• **Problem to solve**:
Would you retype every record below exactly as written?

[Start of Attachment]

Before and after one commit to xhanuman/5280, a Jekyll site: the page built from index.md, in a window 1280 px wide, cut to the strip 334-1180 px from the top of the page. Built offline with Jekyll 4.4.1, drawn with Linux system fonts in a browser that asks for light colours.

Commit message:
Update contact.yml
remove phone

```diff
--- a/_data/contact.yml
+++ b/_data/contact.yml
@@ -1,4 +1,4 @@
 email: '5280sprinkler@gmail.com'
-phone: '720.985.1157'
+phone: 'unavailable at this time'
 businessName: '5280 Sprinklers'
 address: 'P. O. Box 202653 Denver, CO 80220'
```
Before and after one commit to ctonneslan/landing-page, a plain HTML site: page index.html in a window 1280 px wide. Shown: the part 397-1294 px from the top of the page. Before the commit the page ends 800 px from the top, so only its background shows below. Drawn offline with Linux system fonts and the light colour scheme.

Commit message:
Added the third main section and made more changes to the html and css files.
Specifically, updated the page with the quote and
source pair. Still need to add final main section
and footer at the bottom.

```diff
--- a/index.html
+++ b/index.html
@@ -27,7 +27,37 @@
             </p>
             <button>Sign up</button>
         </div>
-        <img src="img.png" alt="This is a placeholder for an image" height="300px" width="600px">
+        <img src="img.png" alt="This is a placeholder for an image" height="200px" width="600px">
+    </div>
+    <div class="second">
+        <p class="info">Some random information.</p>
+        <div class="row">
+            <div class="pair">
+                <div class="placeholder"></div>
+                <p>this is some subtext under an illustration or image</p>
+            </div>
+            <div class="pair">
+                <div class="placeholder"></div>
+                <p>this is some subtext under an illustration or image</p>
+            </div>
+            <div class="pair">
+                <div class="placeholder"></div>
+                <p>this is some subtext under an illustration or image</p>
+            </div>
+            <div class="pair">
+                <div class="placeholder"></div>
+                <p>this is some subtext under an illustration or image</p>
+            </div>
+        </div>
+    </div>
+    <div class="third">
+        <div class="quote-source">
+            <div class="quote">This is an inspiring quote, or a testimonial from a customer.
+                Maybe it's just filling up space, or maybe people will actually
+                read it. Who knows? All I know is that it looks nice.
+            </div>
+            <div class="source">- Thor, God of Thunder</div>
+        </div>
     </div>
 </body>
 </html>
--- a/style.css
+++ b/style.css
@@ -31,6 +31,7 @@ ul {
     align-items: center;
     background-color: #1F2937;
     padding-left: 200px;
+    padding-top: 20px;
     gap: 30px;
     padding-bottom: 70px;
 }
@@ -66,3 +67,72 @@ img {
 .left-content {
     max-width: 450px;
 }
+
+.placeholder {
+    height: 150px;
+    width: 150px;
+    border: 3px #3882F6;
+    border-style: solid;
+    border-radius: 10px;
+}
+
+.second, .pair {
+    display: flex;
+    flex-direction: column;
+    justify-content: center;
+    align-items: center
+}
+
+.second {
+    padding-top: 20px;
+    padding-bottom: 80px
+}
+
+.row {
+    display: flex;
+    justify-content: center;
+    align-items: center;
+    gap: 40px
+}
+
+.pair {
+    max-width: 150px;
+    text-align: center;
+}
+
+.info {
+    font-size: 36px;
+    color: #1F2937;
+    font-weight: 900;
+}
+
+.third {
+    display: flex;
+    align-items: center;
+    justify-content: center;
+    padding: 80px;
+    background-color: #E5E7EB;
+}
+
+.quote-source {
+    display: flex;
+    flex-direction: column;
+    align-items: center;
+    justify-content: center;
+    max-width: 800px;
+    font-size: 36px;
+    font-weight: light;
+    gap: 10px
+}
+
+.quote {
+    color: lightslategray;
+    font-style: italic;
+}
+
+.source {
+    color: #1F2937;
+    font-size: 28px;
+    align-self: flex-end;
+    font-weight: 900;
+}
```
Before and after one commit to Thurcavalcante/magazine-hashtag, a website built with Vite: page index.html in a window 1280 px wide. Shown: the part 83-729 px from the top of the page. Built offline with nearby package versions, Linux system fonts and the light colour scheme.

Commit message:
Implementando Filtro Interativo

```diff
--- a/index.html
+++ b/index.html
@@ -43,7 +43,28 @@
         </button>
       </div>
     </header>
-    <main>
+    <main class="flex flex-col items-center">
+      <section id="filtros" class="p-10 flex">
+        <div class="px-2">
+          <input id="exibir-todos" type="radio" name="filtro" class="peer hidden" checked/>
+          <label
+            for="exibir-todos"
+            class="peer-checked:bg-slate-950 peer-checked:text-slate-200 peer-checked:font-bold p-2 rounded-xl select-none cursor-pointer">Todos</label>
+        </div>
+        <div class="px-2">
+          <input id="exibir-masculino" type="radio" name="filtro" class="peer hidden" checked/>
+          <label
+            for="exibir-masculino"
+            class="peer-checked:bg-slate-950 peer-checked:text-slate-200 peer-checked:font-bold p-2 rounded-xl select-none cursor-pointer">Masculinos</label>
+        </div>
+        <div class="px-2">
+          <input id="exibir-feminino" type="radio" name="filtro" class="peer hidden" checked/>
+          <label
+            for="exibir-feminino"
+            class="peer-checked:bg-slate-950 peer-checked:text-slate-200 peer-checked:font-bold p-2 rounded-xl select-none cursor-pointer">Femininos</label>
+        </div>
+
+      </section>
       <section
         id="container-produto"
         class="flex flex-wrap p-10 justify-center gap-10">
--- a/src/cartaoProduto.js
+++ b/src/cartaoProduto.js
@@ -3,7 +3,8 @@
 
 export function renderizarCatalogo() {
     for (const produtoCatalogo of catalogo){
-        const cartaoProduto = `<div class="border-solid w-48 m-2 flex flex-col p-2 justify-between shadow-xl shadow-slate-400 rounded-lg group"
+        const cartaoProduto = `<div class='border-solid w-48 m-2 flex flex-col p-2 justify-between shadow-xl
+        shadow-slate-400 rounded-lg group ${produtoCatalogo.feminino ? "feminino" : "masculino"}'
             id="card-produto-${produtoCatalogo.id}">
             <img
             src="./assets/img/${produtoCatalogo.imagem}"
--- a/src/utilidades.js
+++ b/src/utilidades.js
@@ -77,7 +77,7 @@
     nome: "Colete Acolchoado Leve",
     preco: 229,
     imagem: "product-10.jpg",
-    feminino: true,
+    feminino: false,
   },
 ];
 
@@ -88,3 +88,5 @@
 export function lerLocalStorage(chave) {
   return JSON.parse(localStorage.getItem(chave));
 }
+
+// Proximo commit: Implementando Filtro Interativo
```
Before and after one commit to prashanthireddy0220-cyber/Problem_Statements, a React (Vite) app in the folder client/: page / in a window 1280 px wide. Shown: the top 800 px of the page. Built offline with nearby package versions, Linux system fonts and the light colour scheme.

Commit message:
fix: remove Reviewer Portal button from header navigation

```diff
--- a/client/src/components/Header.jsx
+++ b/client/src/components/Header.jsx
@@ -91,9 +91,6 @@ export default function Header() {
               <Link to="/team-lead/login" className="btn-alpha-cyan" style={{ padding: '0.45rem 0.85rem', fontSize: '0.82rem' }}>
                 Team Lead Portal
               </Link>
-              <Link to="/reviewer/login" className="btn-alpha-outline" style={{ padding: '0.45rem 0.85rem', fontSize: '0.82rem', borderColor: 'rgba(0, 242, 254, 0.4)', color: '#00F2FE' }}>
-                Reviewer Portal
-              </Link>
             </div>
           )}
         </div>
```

[End of Attachment]

• **Task solution**:
Before and after one commit to xhanuman/5280, a Jekyll site: the page built from index.md, in a window 1280 px wide, cut to the strip 334-1180 px from the top of the page. Built offline with Jekyll 4.4.1, drawn with Linux system fonts in a browser that asks for light colours.

Commit message:
Update contact.yml
remove phone

```diff
--- a/_data/contact.yml
+++ b/_data/contact.yml
@@ -1,4 +1,4 @@
 email: '5280sprinkler@gmail.com'
-phone: '720.985.1157'
+phone: 'unavailable at this time'
 businessName: '5280 Sprinklers'
 address: 'P. O. Box 202653 Denver, CO 80220'
```
Before and after one commit to ctonneslan/landing-page, a plain HTML site: page index.html in a window 1280 px wide. Shown: the part 397-1294 px from the top of the page. Before the commit the page ends 800 px from the top, so only its background shows below. Drawn offline with Linux system fonts and the light colour scheme.

Commit message:
Added the third main section and made more changes to the html and css files.
Specifically, updated the page with the quote and
source pair. Still need to add final main section
and footer at the bottom.

```diff
--- a/index.html
+++ b/index.html
@@ -27,7 +27,37 @@
             </p>
             <button>Sign up</button>
         </div>
-        <img src="img.png" alt="This is a placeholder for an image" height="300px" width="600px">
+        <img src="img.png" alt="This is a placeholder for an image" height="200px" width="600px">
+    </div>
+    <div class="second">
+        <p class="info">Some random information.</p>
+        <div class="row">
+            <div class="pair">
+                <div class="placeholder"></div>
+                <p>this is some subtext under an illustration or image</p>
+            </div>
+            <div class="pair">
+                <div class="placeholder"></div>
+                <p>this is some subtext under an illustration or image</p>
+            </div>
+            <div class="pair">
+                <div class="placeholder"></div>
+                <p>this is some subtext under an illustration or image</p>
+            </div>
+            <div class="pair">
+                <div class="placeholder"></div>
+                <p>this is some subtext under an illustration or image</p>
+            </div>
+        </div>
+    </div>
+    <div class="third">
+        <div class="quote-source">
+            <div class="quote">This is an inspiring quote, or a testimonial from a customer.
+                Maybe it's just filling up space, or maybe people will actually
+                read it. Who knows? All I know is that it looks nice.
+            </div>
+            <div class="source">- Thor, God of Thunder</div>
+        </div>
     </div>
 </body>
 </html>
--- a/style.css
+++ b/style.css
@@ -31,6 +31,7 @@ ul {
     align-items: center;
     background-color: #1F2937;
     padding-left: 200px;
+    padding-top: 20px;
     gap: 30px;
     padding-bottom: 70px;
 }
@@ -66,3 +67,72 @@ img {
 .left-content {
     max-width: 450px;
 }
+
+.placeholder {
+    height: 150px;
+    width: 150px;
+    border: 3px #3882F6;
+    border-style: solid;
+    border-radius: 10px;
+}
+
+.second, .pair {
+    display: flex;
+    flex-direction: column;
+    justify-content: center;
+    align-items: center
+}
+
+.second {
+    padding-top: 20px;
+    padding-bottom: 80px
+}
+
+.row {
+    display: flex;
+    justify-content: center;
+    align-items: center;
+    gap: 40px
+}
+
+.pair {
+    max-width: 150px;
+    text-align: center;
+}
+
+.info {
+    font-size: 36px;
+    color: #1F2937;
+    font-weight: 900;
+}
+
+.third {
+    display: flex;
+    align-items: center;
+    justify-content: center;
+    padding: 80px;
+    background-color: #E5E7EB;
+}
+
+.quote-source {
+    display: flex;
+    flex-direction: column;
+    align-items: center;
+    justify-content: center;
+    max-width: 800px;
+    font-size: 36px;
+    font-weight: light;
+    gap: 10px
+}
+
+.quote {
+    color: lightslategray;
+    font-style: italic;
+}
+
+.source {
+    color: #1F2937;
+    font-size: 28px;
+    align-self: flex-end;
+    font-weight: 900;
+}
```
Before and after one commit to Thurcavalcante/magazine-hashtag, a website built with Vite: page index.html in a window 1280 px wide. Shown: the part 83-729 px from the top of the page. Built offline with nearby package versions, Linux system fonts and the light colour scheme.

Commit message:
Implementando Filtro Interativo

```diff
--- a/index.html
+++ b/index.html
@@ -43,7 +43,28 @@
         </button>
       </div>
     </header>
-    <main>
+    <main class="flex flex-col items-center">
+      <section id="filtros" class="p-10 flex">
+        <div class="px-2">
+          <input id="exibir-todos" type="radio" name="filtro" class="peer hidden" checked/>
+          <label
+            for="exibir-todos"
+            class="peer-checked:bg-slate-950 peer-checked:text-slate-200 peer-checked:font-bold p-2 rounded-xl select-none cursor-pointer">Todos</label>
+        </div>
+        <div class="px-2">
+          <input id="exibir-masculino" type="radio" name="filtro" class="peer hidden" checked/>
+          <label
+            for="exibir-masculino"
+            class="peer-checked:bg-slate-950 peer-checked:text-slate-200 peer-checked:font-bold p-2 rounded-xl select-none cursor-pointer">Masculinos</label>
+        </div>
+        <div class="px-2">
+          <input id="exibir-feminino" type="radio" name="filtro" class="peer hidden" checked/>
+          <label
+            for="exibir-feminino"
+            class="peer-checked:bg-slate-950 peer-checked:text-slate-200 peer-checked:font-bold p-2 rounded-xl select-none cursor-pointer">Femininos</label>
+        </div>
+
+      </section>
       <section
         id="container-produto"
         class="flex flex-wrap p-10 justify-center gap-10">
--- a/src/cartaoProduto.js
+++ b/src/cartaoProduto.js
@@ -3,7 +3,8 @@
 
 export function renderizarCatalogo() {
     for (const produtoCatalogo of catalogo){
-        const cartaoProduto = `<div class="border-solid w-48 m-2 flex flex-col p-2 justify-between shadow-xl shadow-slate-400 rounded-lg group"
+        const cartaoProduto = `<div class='border-solid w-48 m-2 flex flex-col p-2 justify-between shadow-xl
+        shadow-slate-400 rounded-lg group ${produtoCatalogo.feminino ? "feminino" : "masculino"}'
             id="card-produto-${produtoCatalogo.id}">
             <img
             src="./assets/img/${produtoCatalogo.imagem}"
--- a/src/utilidades.js
+++ b/src/utilidades.js
@@ -77,7 +77,7 @@
     nome: "Colete Acolchoado Leve",
     preco: 229,
     imagem: "product-10.jpg",
-    feminino: true,
+    feminino: false,
   },
 ];
 
@@ -88,3 +88,5 @@
 export function lerLocalStorage(chave) {
   return JSON.parse(localStorage.getItem(chave));
 }
+
+// Proximo commit: Implementando Filtro Interativo
```
Before and after one commit to prashanthireddy0220-cyber/Problem_Statements, a React (Vite) app in the folder client/: page / in a window 1280 px wide. Shown: the top 800 px of the page. Built offline with nearby package versions, Linux system fonts and the light colour scheme.

Commit message:
fix: remove Reviewer Portal button from header navigation

```diff
--- a/client/src/components/Header.jsx
+++ b/client/src/components/Header.jsx
@@ -91,9 +91,6 @@ export default function Header() {
               <Link to="/team-lead/login" className="btn-alpha-cyan" style={{ padding: '0.45rem 0.85rem', fontSize: '0.82rem' }}>
                 Team Lead Portal
               </Link>
-              <Link to="/reviewer/login" className="btn-alpha-outline" style={{ padding: '0.45rem 0.85rem', fontSize: '0.82rem', borderColor: 'rgba(0, 242, 254, 0.4)', color: '#00F2FE' }}>
-                Reviewer Portal
-              </Link>
             </div>
           )}
         </div>
```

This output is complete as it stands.